To Hel and Back :: Edit your Template To Hel and Back: October 2001

Thursday, October 25, 2001

A walk on the wild side

Bambi remained motionless as the flies buzzed lazily around him. His left hamstring was cut and his right leg was neatly tucked into the incision so he could dangle securely from the tree, the blood draining into a sticky pool underneath him.

This isn’t a barbaric hunting tale – this is “How to be a Wilderness Goddess, as taught by the RAF, and I’m simply preparing Saturday night’s dinner.

On a day when my primal urges were obviously strong, I made a rash decision to take up the latest fundraising challenge from The Royal National Institute for the Blind.

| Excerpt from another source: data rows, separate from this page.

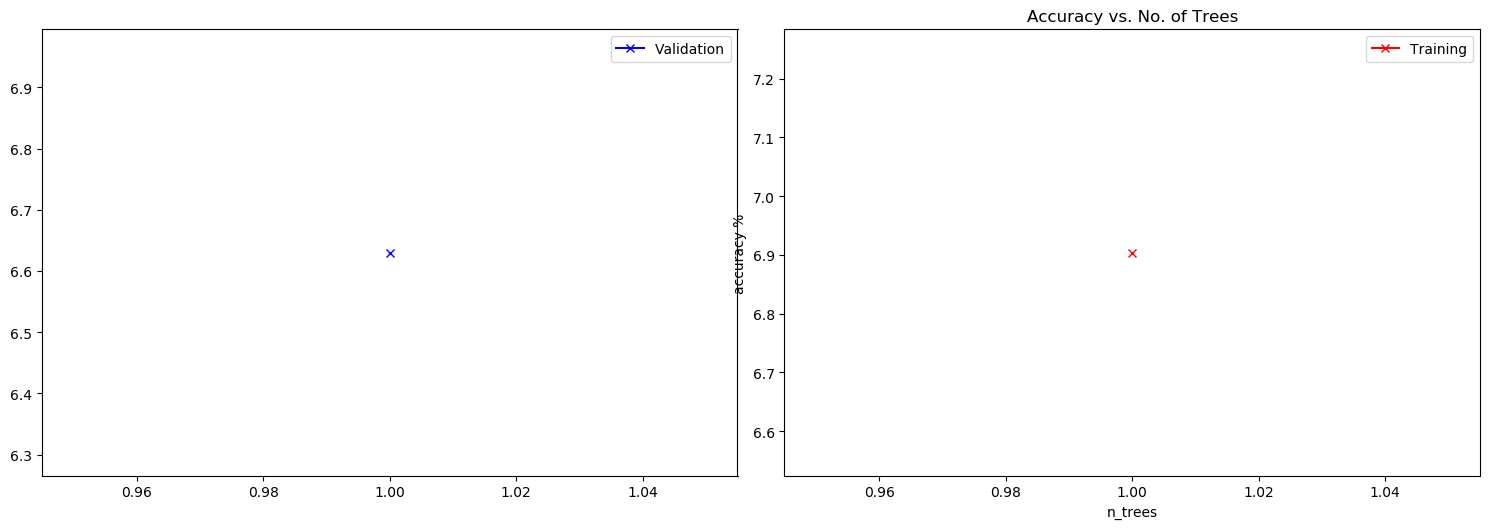
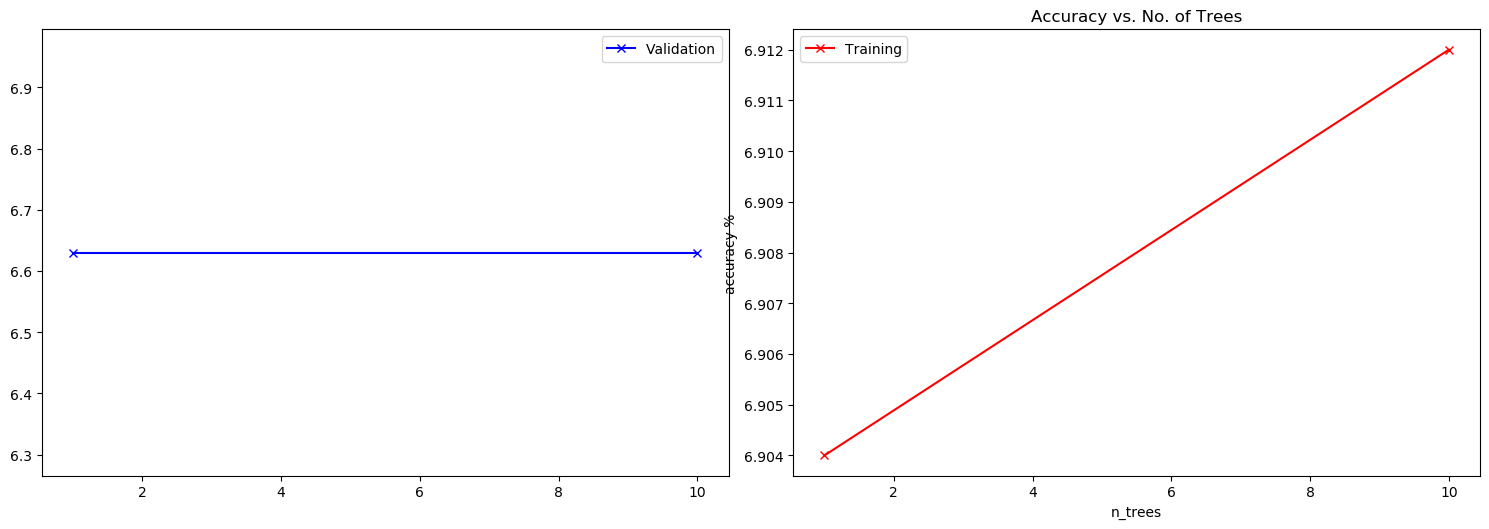
update code and results

diff --git a/RandomForests/RF_Part3.py b/RandomForests/RF_Part3.py
@@ -356,6 +356,13 @@ rf_clf_AE = RandomForestClassifier(n_estimators= n_estimators, criterion='gini',
 orig_train_acc_scores = []
 pca_train_acc_scores = []
 ae_train_acc_scores = []
+
+
+orig_test_acc_scores = []
+pca_test_acc_scores = []
+ae_test_acc_scores = []
+
+
 ests_list = []
 
 #for n_estimators in [1, 10, 50, 100, 200, 500, 1000, 5000]:
@@ -374,14 +381,14 @@ for n_estimators in [1, 10]:
 	rf_clf_AE.fit(X_train_compr, y_train)
 
 
-	orig_train_acc_scores.append(100.0 * rf.score(X_train, y_train))
-	pca_train_acc_scores.append(100.0 * rf.score(X_train_pca, y_train))
-	ae_train_acc_scores.append(100.0 * rf.score(X_train_compr, y_train))
+	orig_train_acc_scores.append(100.0 * rf_clf_Original.score(X_train, y_train))
+	pca_train_acc_scores.append(100.0 * rf_clf_PCA.score(X_train_pca, y_train))
+	ae_train_acc_scores.append(100.0 * rf_clf_AE.score(X_train_compr, y_train))
 
 
-	orig_test_acc_scores.append(100.0 * rf.score(X_test, y_test))
-	pca_test_acc_scores.append(100.0 * rf.score(X_test_pca, y_test))
-	ae_test_acc_scores.append(100.0 * rf.score(X_test_compr, y_test))
+	orig_test_acc_scores.append(100.0 * rf_clf_Original.score(X_test, y_test))
+	pca_test_acc_scores.append(100.0 * rf_clf_PCA.score(X_test_pca, y_test))
+	ae_test_acc_scores.append(100.0 * rf_clf_AE.score(X_test_compr, y_test))
 
 	ests_list.append(n_estimators)
 

diff --git a/RandomForests/RF_Part2.py b/RandomForests/RF_Part2.py
@@ -458,10 +458,7 @@ for n_estimators in [1, 10, 50, 100, 200, 500, 1000, 5000]:
 	plot_accuracies(history)
 	plot_losses(history)
 
-
-
 plot_accuracies(history)
-
 plot_losses(history)
 
 """# **Prediction and testing of MODEL**"""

Their Survivor Weekend entailed two days in the woods of an RAF training camp, armed with little more than a Swiss army knife and a group of men in camouflage.

This was how I found myself contemplating sticking my hand into Bambi to tear his skin away from his stomach lining and to get into the “good stuff”.

It’s amazing that after only seven hours of food deprivation and fresh air you can easily look at a freshly ripped-open pheasant and see a KFC Fillet burger. So when the food preparation demonstration was over, I was in the midst of the throng, feeling up a rabbit for its potential to feed our group. This is probably a good thing as there was only one other girl interested in making the cast of Watership Down into a stew. Without us, our group – the largest with 8 people - would have gone without. We also hacked off a bit of demo-Bambi for good measure when no-one was looking, we were hungry girls.

Now I am the first person to cry “bunny”, ”fiver”, “thumper”, or “pipkin” when spotting a rabbit driving through the country at twilight. But after naming my catch and gently stroking his paw, there was nothing stopping me from making little incisions to begin skinning and gutting my meal. My Swiss army knife had previously been limited to cutting the odd baguette on a French holiday – now it was performing delicate surgery (don’t cut the gut, it spoils the taste of the meat) and the little pointed blades which I’d never deduced a use for were now proving perfect for popping out the eyes (an excellent source of water).

But the weekend was more than about cutting up animals. Completely devoid of any luxuries bar our clothes and a sleeping bag, we were forced to be creative and inventive (discarded rusty cans to cook in, hard wood sticks shaped into spoons). We were shown how to build shelters and fashioned our own from branches and ferns.

We were taught first aid, and practised scooping vomit from unconscious victims before tying each other up in bandages and slings. We caught water several different ways; my favourite was walking in your socks across dewy grass and then wringing out the moisture.

There were fire building lessons (pull out the cotton on a tampon, the fluff catches sparks easily); berry identification (sadly we didn’t have time to make elderberry wine); and tips on the many uses of urine (it encourages condensation in sunken water traps, melts snow and cures cold sores to name a few).

One of the important elements of survival is group dynamics and we discussed and demonstrated the importance of negotiation and decision-making and how hunger, dehydration, fatigue and panic can affect your ability to reason.

My favourite recommendation for when a strong individual makes unarguably wrong decisions to the detriment of a group, get rid of them by boiling the curly tip of a fern frond into their food which gives them almost immediate diarrhoea for 24 hours and allows the group to regain control.

The 30 people that undertook the weekend raised some £7,000 for the RNIB. All this money goes to Northwood School for blind children suffering an additional disability. Unlike many other charity fundraisers, RNIB keep things simple and cost effective. Companies contribute their goods and services to the charity so that only a small registration is necessary to cover their costs.

Please note: No animals suffered in the writing of this story. This is because suffering is cruel and neither the RNIB, the RAF or the author condones the suffering of animals. Secondly, the smell and sounds of animals suffering attract bigger animals making you prey. And thirdly and most importantly, the more an animal suffers, the more adrenaline is released and adrenaline makes the meat taste bad – even if you do make a stew out of it.